Distressed Inventory – in 2020, distressed sales, foreclosures and short sales combined, only accounted for 0.6% of all closed sales, 170 total. There will be more distressed sales in 2021 due to the pandemic and forbearance. Yet, 90% of all homeowners in forbearance have more than 10% equity, enough equity to sell and avert going the distressed route. There are 2.7 million homeowners who are currently in in Forbearance across the U.S. Since 90% have enough equity to sell, that leaves 270,000 (10%) vulnerable to becoming either a foreclosure or short sale. Yet, many will still be able to make their monthly payment after coming out of Forbearance. The bottom line: while there will be an increase in the distressed inventory, it will not be a wave. It will be more of a ripple, rising to levels last seen in 2017 when there were 614 distressed sales. That pales in comparison to the Great Recession where in 2009 there were 13,403.

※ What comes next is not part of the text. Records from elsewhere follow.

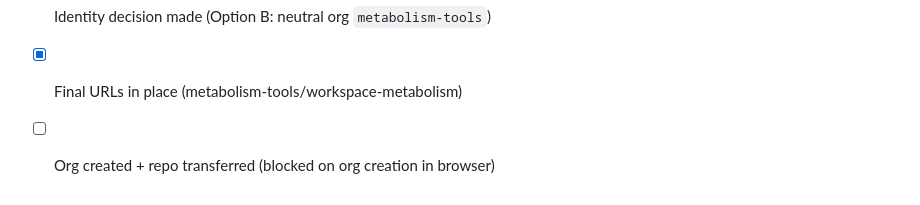
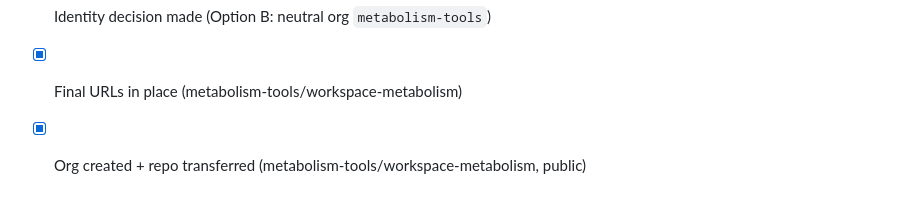
Before and after one commit to metabolism-tools/workspace-metabolism, a Markdown page: docs/launch-draft.md, the part around the change. Drawn GitHub-style.

Commit message:
docs: mark org transfer complete in launch checklist

```diff
--- a/docs/launch-draft.md
+++ b/docs/launch-draft.md
@@ -98,4 +98,4 @@ Repo: https://github.com/metabolism-tools/workspace-metabolism
 - [x] `examples/registry.example.json` is valid JSON (validated)
 - [x] Identity decision made (Option B: neutral org `metabolism-tools`)
 - [x] Final URLs in place (metabolism-tools/workspace-metabolism)
-- [ ] Org created + repo transferred (blocked on org creation in browser)
+- [x] Org created + repo transferred (metabolism-tools/workspace-metabolism, public)
```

The bottom line: 2021 will continue where the second half of 2020 left off, HOT. It will be a Hot Seller’s Market from the start of the year through the Summer Market. Multiple offers and bidding wars will be the norm for homes priced below $1.25 million. Once again, the market will heavily favor sellers and buyers will have to pack their patience to isolate their piece of the American Dream and take advantage of record low mortgage rates. From mid-August on, the beginning of the Autumn Market, housing will evolve into a slight Seller’s Market, where sellers still get to call more of the shots, but home values do not change as much. Buyers will be willing to stretch prices from January through July, if sellers do not overprice, but cautiously pricing will be even more important during the second half of the year.